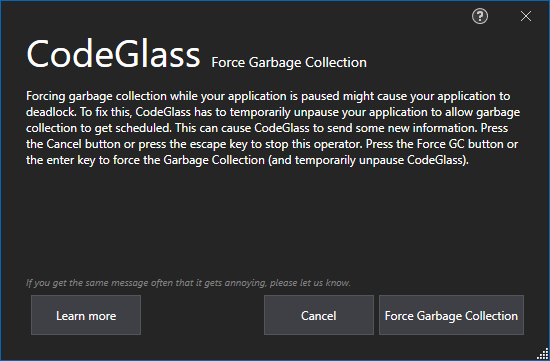
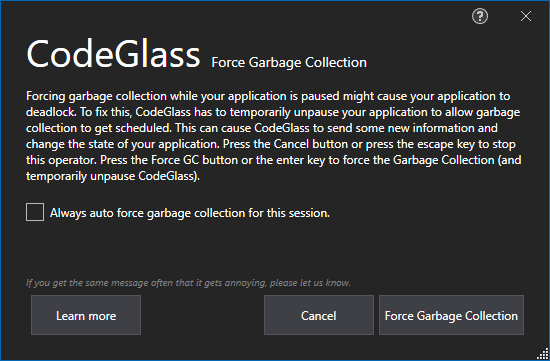
Updated force gc docs

Changed region(s): [[0.0309, 0.3352, 0.9582, 0.518], [0.0927, 0.5789, 0.6182, 0.6094]]

diff --git a/_docs/views/Dialogs.md b/_docs/views/Dialogs.md
@@ -104,4 +104,6 @@ If you ever get this dialog, please report it with a screenshot and how you trig
 
 You can get this dialog when you try to force the garbage collection to run while your application is in a paused state. Here you can choose to either cancel or force the garbage collection anyways. When you cancel nothing happens. When you force the garbage collection anyways CodeGlass first has to unpause your application to schedule the garbage collection. After that your application will be paused again.
 
+If you check the checkbox and after that press the "Force Garbage Collection" button or press the "Enter" key, CodeGlass remembers this and not show this popup again and automatically force the garbage collection when you press the button again. This setting persist for the duration that the client is open. If you restart the CodeGlass client you will have to re-check this checkbox.
+
 This unpausing is needed due to how garbage collection works. For garbage collection to work, the garbage collector needs to gain a "lock" on every executing thread. Because the application is paused, CodeGlass prevents some functions from continuing which prevents the garbage collector from gaining that lock. To bypass this problem CodeGlass needs to unpause your application and than schedule the garbage collector. This way it can get the locks on the executing threads. After the garbage collection has been scheduled CodeGlass re-pauses the application. This unpausing does have the downside that some new data will be send to CodeGlass during this unpaused moment. So keep in mind that your data might change when you force the garbage collection when in a paused state.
^^^^^^^^^^^^^^^^
§ Problem statement
Lines in the material above that contain "application": how many are there? Reply with the number only.

§ Response
2